According to the indictment, the defendants were assigned to Boston Police Department’s (BPD) Evidence Control Unit (ECU), where they were responsible for, among other things, storing, cataloging and retrieving evidence at the warehouse. ECU officers were eligible to earn overtime pay of 1.5 times their regular hourly pay rate for overtime assignments. It is alleged that beginning in at least May 2016, the defendants routinely departed overtime shifts two or more hours early but submitted false and fraudulent overtime slips claiming to have worked the entirety of each shift.
One overtime shift, called “purge” overtime, was focused on reducing the inventory of the evidence warehouse. The shift was supposed to be performed from 4:00 to 8:00 p.m. on weekdays. On days which the defendants claimed to have worked until 8:00 p.m., the warehouse was closed, locked and alarmed well before 8:00 p.m., and often by 6:00 p.m. or before. Despite this, it is alleged that the defendants routinely submitted false and fraudulent overtime slips claiming to have worked from 4:00 to 8:00 p.m. Supervisors, who also left early from this shift, allegedly submitted their own false and fraudulent slips and also knowingly endorsed the fraudulent overtime slips of their subordinates.
Another shift, called “kiosk” overtime, was available to two ECU officers one Saturday a month from 6:00 a.m. to 2:30 p.m. This shift involved collecting materials, such as unused prescription drugs, from kiosks in each police district in the city and then transporting the materials to an incinerator in Saugus. It is alleged that defendants who performed this overtime shift routinely submitted overtime slips claiming to have worked eight and a half hours when in fact the defendants frequently completed the work and left the shift early, often before 10:00 a.m.
Several of the officers showed dramatic decreases in overtime payments between 2017 and 2019 as the investigation accelerated, according to BPD payroll data via Woke Windows. For example, Torigian made $60,504 in overtime in 2017 and $73,905 in 2018 but just $9,844 in 2019. O'Brien went from $39,477 in 2017 and $51,002 in 2018 to just $6,140 last year. Conway went from $42,336 in 2017 and $42,110 in 2018 to $13,520 last year.
According to the US Attorney's office:
According to court documents, Torigian received over $43,000 for overtime hours he did not work; Twitchell, O’Brien and Doherty each received over $25,000 for overtime hours they did not work; Carnes and Lopez each received over $20,000 for overtime hours they did not work; and Murphy, Nelson and Conway each received over $15,000 for overtime hours they did not work.

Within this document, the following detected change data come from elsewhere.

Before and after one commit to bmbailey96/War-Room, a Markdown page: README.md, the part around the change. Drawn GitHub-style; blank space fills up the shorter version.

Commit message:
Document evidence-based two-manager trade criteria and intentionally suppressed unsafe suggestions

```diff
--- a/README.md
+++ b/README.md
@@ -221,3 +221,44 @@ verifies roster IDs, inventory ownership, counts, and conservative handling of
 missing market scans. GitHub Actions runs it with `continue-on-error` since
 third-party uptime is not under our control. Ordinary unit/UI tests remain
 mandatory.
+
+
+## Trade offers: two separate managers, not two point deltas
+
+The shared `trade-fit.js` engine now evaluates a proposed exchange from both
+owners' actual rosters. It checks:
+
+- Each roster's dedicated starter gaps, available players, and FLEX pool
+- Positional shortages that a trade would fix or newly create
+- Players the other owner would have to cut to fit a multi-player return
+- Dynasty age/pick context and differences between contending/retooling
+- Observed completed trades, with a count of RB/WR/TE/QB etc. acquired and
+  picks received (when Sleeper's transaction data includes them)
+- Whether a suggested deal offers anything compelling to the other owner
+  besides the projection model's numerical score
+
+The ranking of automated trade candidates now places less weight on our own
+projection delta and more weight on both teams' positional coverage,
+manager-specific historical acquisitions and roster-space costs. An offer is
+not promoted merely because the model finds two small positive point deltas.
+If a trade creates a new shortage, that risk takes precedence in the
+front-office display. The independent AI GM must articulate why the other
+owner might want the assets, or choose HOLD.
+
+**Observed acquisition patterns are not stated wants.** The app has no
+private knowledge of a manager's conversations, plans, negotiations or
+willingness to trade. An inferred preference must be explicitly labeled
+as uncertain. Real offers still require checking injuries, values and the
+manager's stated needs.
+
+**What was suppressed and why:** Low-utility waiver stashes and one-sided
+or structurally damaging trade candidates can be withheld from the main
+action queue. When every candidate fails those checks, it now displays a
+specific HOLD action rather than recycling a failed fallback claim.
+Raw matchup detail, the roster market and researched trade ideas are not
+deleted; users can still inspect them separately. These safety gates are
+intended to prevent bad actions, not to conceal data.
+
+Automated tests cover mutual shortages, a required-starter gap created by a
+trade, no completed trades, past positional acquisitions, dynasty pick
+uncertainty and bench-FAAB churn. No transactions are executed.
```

In a statement, Police Commissioner William Gross said:
The allegations and behavior alleged in today’s indictments is very troubling and in no way reflect the attitudes of the hard-working employees of the Boston Police Department. I hold my officers to the highest standards and expect them to obey all the laws that they have taken an oath to uphold. News of these indictments send a strong message that this type of behavior will not be tolerated or ignored and can damage the trust my officers have worked so hard to build with the communities we serve.
Gross added that the investigation is continuing.